= What the exercise asks =
Exact copies of the records below are needed, free of pictures.

= Extracted data =
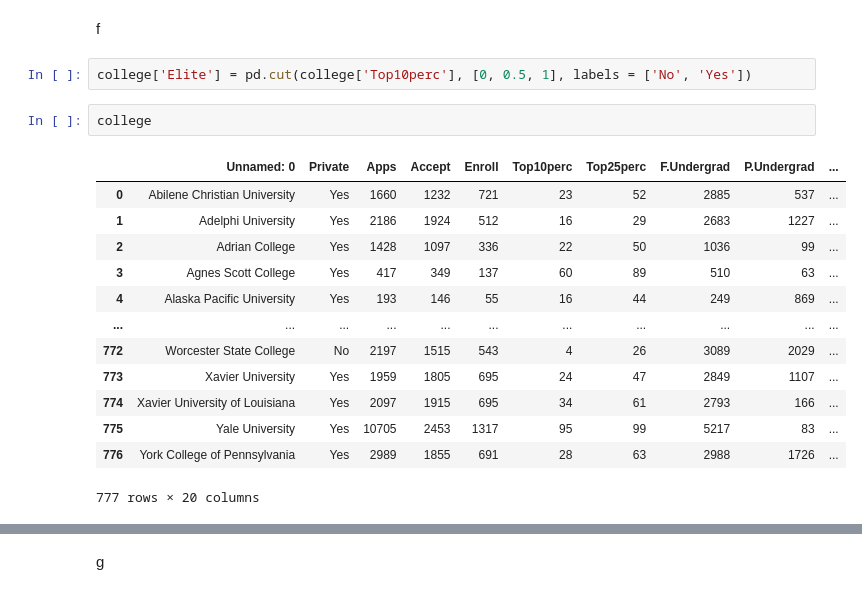
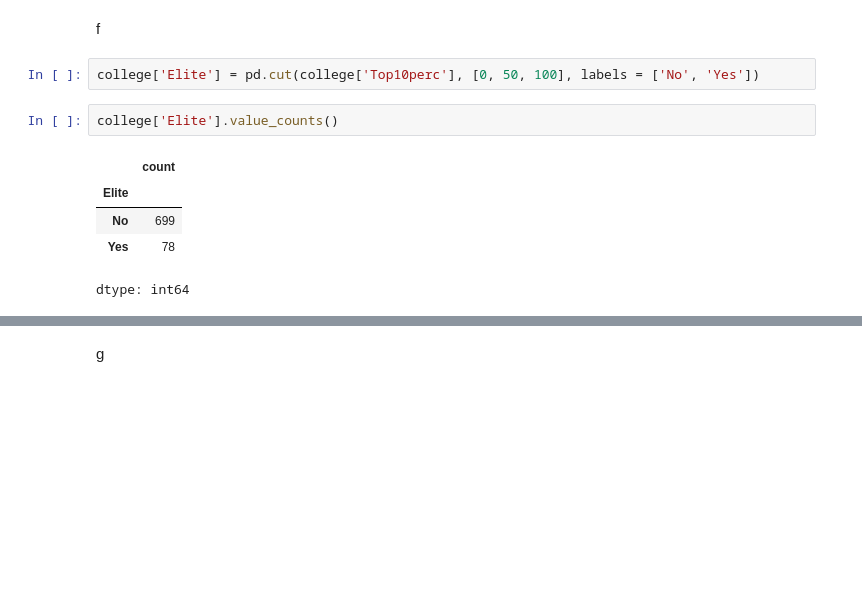
Before and after one commit to afrenkai/MA-4635-HW1, a Jupyter notebook: MA4635.ipynb, the cells around one changed output, grey strips where cells are left out. Drawn from its saved outputs; the diff is of its cells as text; blank space fills up the shorter version.

```diff
--- a/MA4635.ipynb
+++ b/MA4635.ipynb
@@ -100,20 +108,12 @@ KeyError: "None of [Index(['Private'], dtype='object')] are in the [columns]"
 # %% [markdown]
 f
 # %%
-college['Elite'] = pd.cut(college['Top10perc'], [0, 0.5, 1], labels = ['No', 'Yes'])
+college['Elite'] = pd.cut(college['Top10perc'], [0, 50, 100], labels = ['No', 'Yes'])
 # %%
-college
+college['Elite'].value_counts()
 # %% [output]
-|  | Unnamed: 0 | Private | Apps | Accept | Enroll | Top10perc | Top25perc | F.Undergrad | P.Undergrad | ... |
-| 0 | Abilene Christian University | Yes | 1660 | 1232 | 721 | 23 | 52 | 2885 | 537 | ... |
-| 1 | Adelphi University | Yes | 2186 | 1924 | 512 | 16 | 29 | 2683 | 1227 | ... |
-| 2 | Adrian College | Yes | 1428 | 1097 | 336 | 22 | 50 | 1036 | 99 | ... |
-| 3 | Agnes Scott College | Yes | 417 | 349 | 137 | 60 | 89 | 510 | 63 | ... |
-| 4 | Alaska Pacific University | Yes | 193 | 146 | 55 | 16 | 44 | 249 | 869 | ... |
-| ... | ... | ... | ... | ... | ... | ... | ... | ... | ... | ... |
-| 772 | Worcester State College | No | 2197 | 1515 | 543 | 4 | 26 | 3089 | 2029 | ... |
-| 773 | Xavier University | Yes | 1959 | 1805 | 695 | 24 | 47 | 2849 | 1107 | ... |
-| 774 | Xavier University of Louisiana | Yes | 2097 | 1915 | 695 | 34 | 61 | 2793 | 166 | ... |
-| 775 | Yale University | Yes | 10705 | 2453 | 1317 | 95 | 99 | 5217 | 83 | ... |
-| 776 | York College of Pennsylvania | Yes | 2989 | 1855 | 691 | 28 | 63 | 2988 | 1726 | ... |
+|  | count |
+| Elite |  |
+| No | 699 |
+| Yes | 78 |
-777 rows × 20 columns
+dtype: int64
```
Also changed, not shown: parts of 5 cells of this notebook.
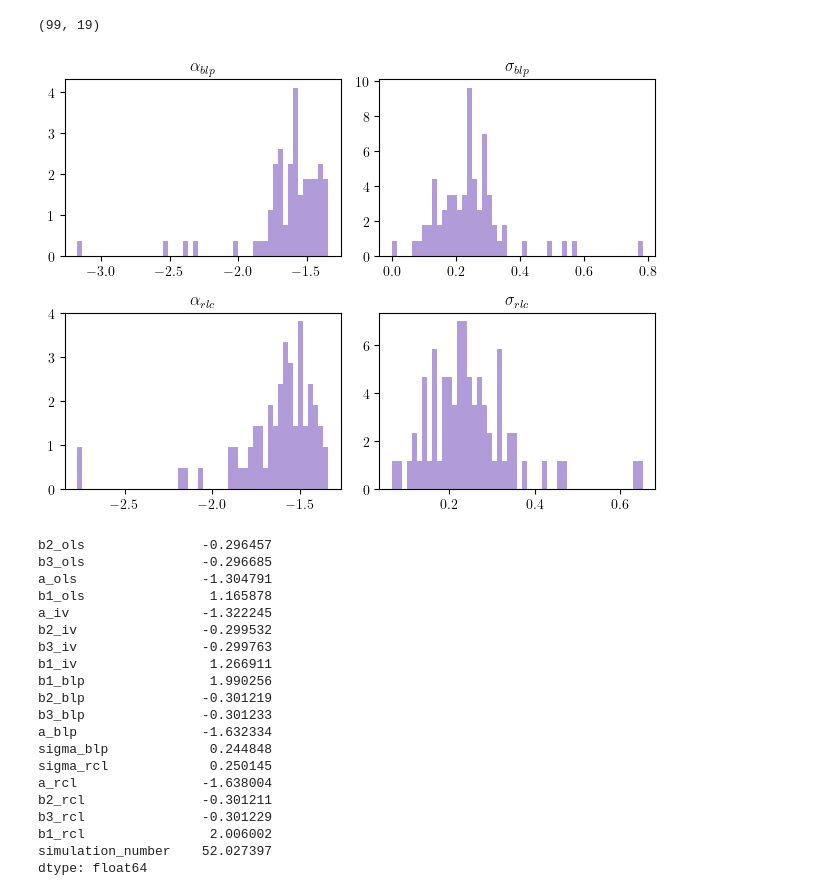
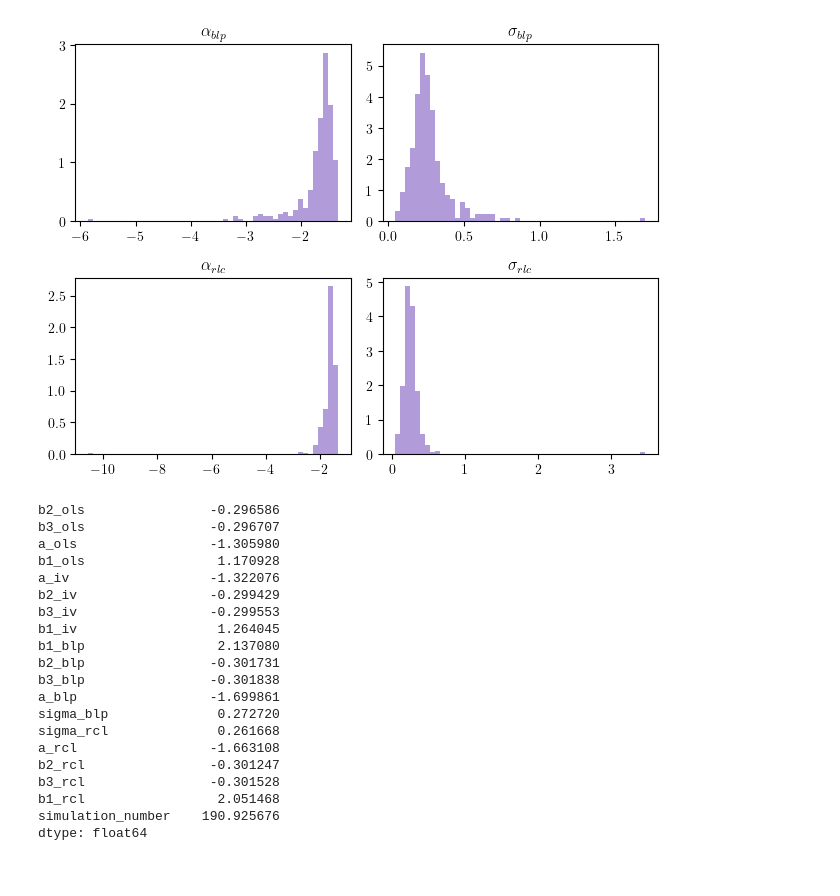
Before and after one commit to anuscabc/markdown_estimation, a Jupyter notebook: estimation/final_results_blp.ipynb, the cells around one changed output. Cells and saved outputs as stored; diff of their text form; code cells hidden in the pictures.

```diff
--- a/estimation/final_results_blp.ipynb
+++ b/estimation/final_results_blp.ipynb
@@ -11,7 +11,7 @@ rc('text', usetex=True)
 # Create an empty list to store the DataFrames
 dfs = []
 
-N_sims = 99
+N_sims = 380
 
 # Loop through the file names
 for i in range(1, N_sims + 1):
@@ -28,54 +28,51 @@ for i in range(1, N_sims + 1):
 
 # Concatenate all the DataFrames into one
 combined_df = pd.concat(dfs, ignore_index=True)
-print(combined_df.shape)
-df3 = combined_df[combined_df['sigma_blp'] >= 0.03]
-df3 = combined_df[combined_df['sigma_rcl'] >= 0.03]
+
+combined_df = combined_df[(combined_df['sigma_rcl'] >= 0.03) & (combined_df['sigma_blp'] >= 0.03)]
-# %% [output]
-(99, 19)
 # %%
 
 fig, ax = plt.subplots(2, 2)
 
 purple_color = '#B19CD9'  # Pastel purple color
 
-ax[0, 0].hist(df3['a_blp'], bins=50, density=True, color=purple_color)
+ax[0, 0].hist(combined_df['a_blp'], bins=50, density=True, color=purple_color)
 ax[0, 0].set_title('$\\alpha_{blp}$')
 
-ax[0, 1].hist(df3['sigma_blp'], bins=50, density=True, color=purple_color)
+ax[0, 1].hist(combined_df['sigma_blp'], bins=50, density=True, color=purple_color)
 ax[0, 1].set_title('$\\sigma_{blp}$')
 
-ax[1, 0].hist(df3['a_rcl'], bins=50, density=True, color=purple_color)
+ax[1, 0].hist(combined_df['a_rcl'], bins=50, density=True, color=purple_color)
 ax[1, 0].set_title('$\\alpha_{rlc}$')
 
-ax[1, 1].hist(df3['sigma_rcl'], bins=50, density=True, color=purple_color)
+ax[1, 1].hist(combined_df['sigma_rcl'], bins=50, density=True, color=purple_color)
 ax[1, 1].set_title('$\\sigma_{rlc}$')
 
 plt.tight_layout()
 plt.savefig('estimation_results.pdf')
 plt.show()
 # %% [output]
-[figure, old version]
+[figure, new version]
 # %%
-df3.mean()
+combined_df.mean()
 # %% [output]
-b2_ols               -0.296457
-b3_ols               -0.296685
-a_ols                -1.304791
-b1_ols                1.165878
-a_iv                 -1.322245
-b2_iv                -0.299532
-b3_iv                -0.299763
-b1_iv                 1.266911
-b1_blp                1.990256
-b2_blp               -0.301219
-b3_blp               -0.301233
-a_blp                -1.632334
-sigma_blp             0.244848
-sigma_rcl             0.250145
-a_rcl                -1.638004
-b2_rcl               -0.301211
-b3_rcl               -0.301229
-b1_rcl                2.006002
-simulation_number    52.027397
+b2_ols                -0.296586
+b3_ols                -0.296707
+a_ols                 -1.305980
+b1_ols                 1.170928
+a_iv                  -1.322076
+b2_iv                 -0.299429
+b3_iv                 -0.299553
+b1_iv                  1.264045
+b1_blp                 2.137080
+b2_blp                -0.301731
+b3_blp                -0.301838
+a_blp                 -1.699861
+sigma_blp              0.272720
+sigma_rcl              0.261668
+a_rcl                 -1.663108
+b2_rcl                -0.301247
+b3_rcl                -0.301528
+b1_rcl                 2.051468
+simulation_number    190.925676
 dtype: float64
```
Also changed, not shown: 4 other files.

= Solution to this task =
Before and after one commit to afrenkai/MA-4635-HW1, a Jupyter notebook: MA4635.ipynb, the cells around one changed output, grey strips where cells are left out. Drawn from its saved outputs; the diff is of its cells as text; blank space fills up the shorter version.

```diff
--- a/MA4635.ipynb
+++ b/MA4635.ipynb
@@ -100,20 +108,12 @@ KeyError: "None of [Index(['Private'], dtype='object')] are in the [columns]"
 # %% [markdown]
 f
 # %%
-college['Elite'] = pd.cut(college['Top10perc'], [0, 0.5, 1], labels = ['No', 'Yes'])
+college['Elite'] = pd.cut(college['Top10perc'], [0, 50, 100], labels = ['No', 'Yes'])
 # %%
-college
+college['Elite'].value_counts()
 # %% [output]
-|  | Unnamed: 0 | Private | Apps | Accept | Enroll | Top10perc | Top25perc | F.Undergrad | P.Undergrad | ... |
-| 0 | Abilene Christian University | Yes | 1660 | 1232 | 721 | 23 | 52 | 2885 | 537 | ... |
-| 1 | Adelphi University | Yes | 2186 | 1924 | 512 | 16 | 29 | 2683 | 1227 | ... |
-| 2 | Adrian College | Yes | 1428 | 1097 | 336 | 22 | 50 | 1036 | 99 | ... |
-| 3 | Agnes Scott College | Yes | 417 | 349 | 137 | 60 | 89 | 510 | 63 | ... |
-| 4 | Alaska Pacific University | Yes | 193 | 146 | 55 | 16 | 44 | 249 | 869 | ... |
-| ... | ... | ... | ... | ... | ... | ... | ... | ... | ... | ... |
-| 772 | Worcester State College | No | 2197 | 1515 | 543 | 4 | 26 | 3089 | 2029 | ... |
-| 773 | Xavier University | Yes | 1959 | 1805 | 695 | 24 | 47 | 2849 | 1107 | ... |
-| 774 | Xavier University of Louisiana | Yes | 2097 | 1915 | 695 | 34 | 61 | 2793 | 166 | ... |
-| 775 | Yale University | Yes | 10705 | 2453 | 1317 | 95 | 99 | 5217 | 83 | ... |
-| 776 | York College of Pennsylvania | Yes | 2989 | 1855 | 691 | 28 | 63 | 2988 | 1726 | ... |
+|  | count |
+| Elite |  |
+| No | 699 |
+| Yes | 78 |
-777 rows × 20 columns
+dtype: int64
```
Also changed, not shown: parts of 5 cells of this notebook.
Before and after one commit to anuscabc/markdown_estimation, a Jupyter notebook: estimation/final_results_blp.ipynb, the cells around one changed output. Cells and saved outputs as stored; diff of their text form; code cells hidden in the pictures.

```diff
--- a/estimation/final_results_blp.ipynb
+++ b/estimation/final_results_blp.ipynb
@@ -11,7 +11,7 @@ rc('text', usetex=True)
 # Create an empty list to store the DataFrames
 dfs = []
 
-N_sims = 99
+N_sims = 380
 
 # Loop through the file names
 for i in range(1, N_sims + 1):
@@ -28,54 +28,51 @@ for i in range(1, N_sims + 1):
 
 # Concatenate all the DataFrames into one
 combined_df = pd.concat(dfs, ignore_index=True)
-print(combined_df.shape)
-df3 = combined_df[combined_df['sigma_blp'] >= 0.03]
-df3 = combined_df[combined_df['sigma_rcl'] >= 0.03]
+
+combined_df = combined_df[(combined_df['sigma_rcl'] >= 0.03) & (combined_df['sigma_blp'] >= 0.03)]
-# %% [output]
-(99, 19)
 # %%
 
 fig, ax = plt.subplots(2, 2)
 
 purple_color = '#B19CD9'  # Pastel purple color
 
-ax[0, 0].hist(df3['a_blp'], bins=50, density=True, color=purple_color)
+ax[0, 0].hist(combined_df['a_blp'], bins=50, density=True, color=purple_color)
 ax[0, 0].set_title('$\\alpha_{blp}$')
 
-ax[0, 1].hist(df3['sigma_blp'], bins=50, density=True, color=purple_color)
+ax[0, 1].hist(combined_df['sigma_blp'], bins=50, density=True, color=purple_color)
 ax[0, 1].set_title('$\\sigma_{blp}$')
 
-ax[1, 0].hist(df3['a_rcl'], bins=50, density=True, color=purple_color)
+ax[1, 0].hist(combined_df['a_rcl'], bins=50, density=True, color=purple_color)
 ax[1, 0].set_title('$\\alpha_{rlc}$')
 
-ax[1, 1].hist(df3['sigma_rcl'], bins=50, density=True, color=purple_color)
+ax[1, 1].hist(combined_df['sigma_rcl'], bins=50, density=True, color=purple_color)
 ax[1, 1].set_title('$\\sigma_{rlc}$')
 
 plt.tight_layout()
 plt.savefig('estimation_results.pdf')
 plt.show()
 # %% [output]
-[figure, old version]
+[figure, new version]
 # %%
-df3.mean()
+combined_df.mean()
 # %% [output]
-b2_ols               -0.296457
-b3_ols               -0.296685
-a_ols                -1.304791
-b1_ols                1.165878
-a_iv                 -1.322245
-b2_iv                -0.299532
-b3_iv                -0.299763
-b1_iv                 1.266911
-b1_blp                1.990256
-b2_blp               -0.301219
-b3_blp               -0.301233
-a_blp                -1.632334
-sigma_blp             0.244848
-sigma_rcl             0.250145
-a_rcl                -1.638004
-b2_rcl               -0.301211
-b3_rcl               -0.301229
-b1_rcl                2.006002
-simulation_number    52.027397
+b2_ols                -0.296586
+b3_ols                -0.296707
+a_ols                 -1.305980
+b1_ols                 1.170928
+a_iv                  -1.322076
+b2_iv                 -0.299429
+b3_iv                 -0.299553
+b1_iv                  1.264045
+b1_blp                 2.137080
+b2_blp                -0.301731
+b3_blp                -0.301838
+a_blp                 -1.699861
+sigma_blp              0.272720
+sigma_rcl              0.261668
+a_rcl                 -1.663108
+b2_rcl                -0.301247
+b3_rcl                -0.301528
+b1_rcl                 2.051468
+simulation_number    190.925676
 dtype: float64
```
Also changed, not shown: 4 other files.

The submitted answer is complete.